There will be no backing down - that's the message from the government on plans to force every school in England to become an academy.
Pressure has been mounting for the government to offer concessions to appease backbenchers and Tory councils angry about the plans. Today, David Cameron again told the House of Commons he would not give ground.
As disquiet mounts, the Schools Minister Nick Gibb - who is also MP for Bognor Regis and Littlehampton - sat down with our Social Affairs Correspondent Christine Alsford to talk about the proposals - and explain why he believes that making every school opt out of local authority control will raise standards.
Academies, elections, and the referendum. Maria Caulfield, the Tory MP for Lewes, Lord Stoneham, the Lib Dem peer from Hampshire, Labour's Baroness Smith from Sussex, and Ray Finch the UKIP MEP for south east England debate the issues that matter to people in the Meridian region.
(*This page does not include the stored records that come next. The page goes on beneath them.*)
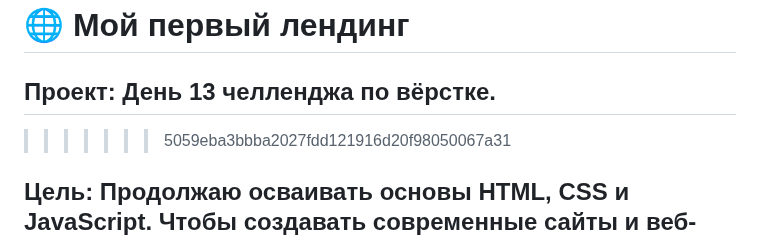
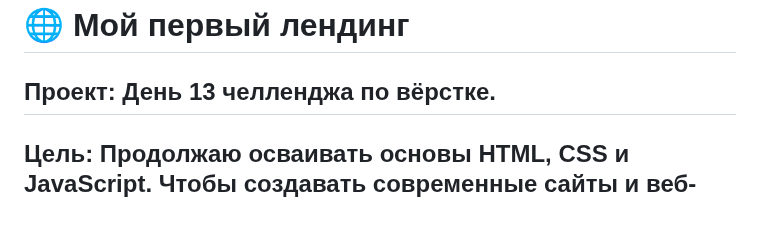
Before and after one commit to igritsenko1991-collab/Day1-hello, a Markdown page: README.md, the part around the change. Drawn GitHub-style; blank space fills up the shorter version.

```diff
--- a/README.md
+++ b/README.md
@@ -1,7 +1,6 @@
 # 🌐 Мой первый лендинг
 
 ## Проект: День 13 челленджа по вёрстке.
->>>>>>> 5059eba3bbba2027fdd121916d20f98050067a31
 ## Цель: Продолжаю осваивать основы HTML, CSS и JavaScript. Чтобы создавать современные сайты и веб-приложения. Теперь сайт выглядит динамично и современно.
 
 ## 🚀 День 1 — Старт и основа проекта
```
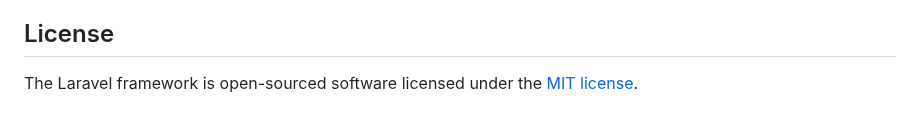
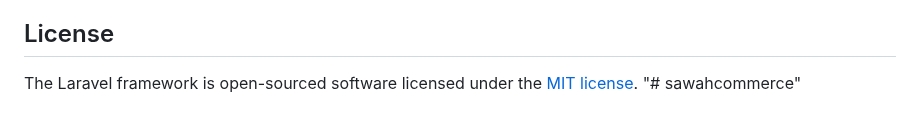
Before and after one commit to IMadeAgus/sawahcommerce, a Markdown page: README.md, the part around the change. Rendered like a GitHub page.

```diff
--- a/README.md
+++ b/README.md
@@ -59,3 +59,4 @@ If you discover a security vulnerability within Laravel, please send an e-mail t
 ## License
 
 The Laravel framework is open-sourced software licensed under the [MIT license](https://opensource.org/licenses/MIT).
+"# sawahcommerce"
```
A campaign has begun in Brighton and Hove to fight proposals to remove all schools from local authority control.Read the full story ›
Many of our coastal communities are struggling with high levels of under-achievement, as figures in the recently released school performance tables revealed.
Levels of attainment in some of our seaside towns lags way behind national targets.
In some schools the percentage of pupils gaining five good GCSE grades including English and Maths is in single figures.
Coastal classrooms are a focus for growing concern - our social affairs correspondent Christine Alsford has this special report exploring what's gone wrong, and how we fix it.
The price of school meals in Hampshire are set to rise - the first increase in six years.
The County Council says it's due to a rising cost of ingredients and staffing costs. The 10p increase will come into effect in April.
Parents, pupils and teachers in Sussex are joining forces to save a school that could be closed to streamline services.
Rydon Community College has been teaching children for 75 years but it may now have to fight to become an academy.
Andy Dickenson reports and speaks to head teacher Allison Murphy, parents and children at the school.
Pupils in Portsmouth are reminding people not to park on zig zag lines outside their schools. Child pedestrian casualties in the city are 50 per cent higher than the national average, with around 40 children hurt in collisions every year.
Kent, West Sussex and Surrey Councils are some of the highest in the country for fining parents over unauthorised school leave. Stricter government guidelines came in two years ago that made it harder to take children out of school during term time, to crack down on absence.
Since fines were introduced the number given out has trebled, with tens of thousands handed out last year alone. Here's a snapshot of the numbers of fines issued across the South.
- Kent 4,366 fines
- West Sussex 2,402 fines
- East Sussex 2,131 fines
- Surrey 1904
- Wiltshire 736 fines
- Brighton 726 fines
- Southampton 677 fines
- Poole 316 fines
- Reading 170 fines
- West Berkshire163 fines
Families can be charged up to £120 per child for unauthorised absence. Many parents argue they would rather pay the fine and take a holiday when its cheaper than pay a premium for trips during the school holidays.
The Local Government Association has called for change saying the system is unfair and calling for Headteachers to have greater flexibilty. However Schools Minister Nick Gibb has been quick to defend the rules saying missing school can affect grades.
More than 90 per cent of schools hold some kind of prom for pupils after completing their GCSE exams. For many, it's a fitting reward for all their hard work. But it comes with an increasingly high price tag as parents fork out for dresses, transport, hairdos and makeup. Christine Alsford reports on all the fun, expense - and how many schools are now making attendance at prom conditional on good behaviour and hard work.
Her reports were filmed at the Mousetrap Dress shop in Havant - and at the prom for Woodlands Community College in Southampton.
Schools must do more to support young people living with Type 1 Diabetes, according to a survey carried out by the charity Diabetes UK.
The illness is incurable and can have devastating effects if it's not effectively managed.
Now, to mark Diabetes Week, a helpline is being launched to advise parents how to make sure their children get the care they need while they're at school.
Malcolm Shaw spoke to Archie Norris, who has the disease, his father Simon, and Libby Dowling of Diabetes UK.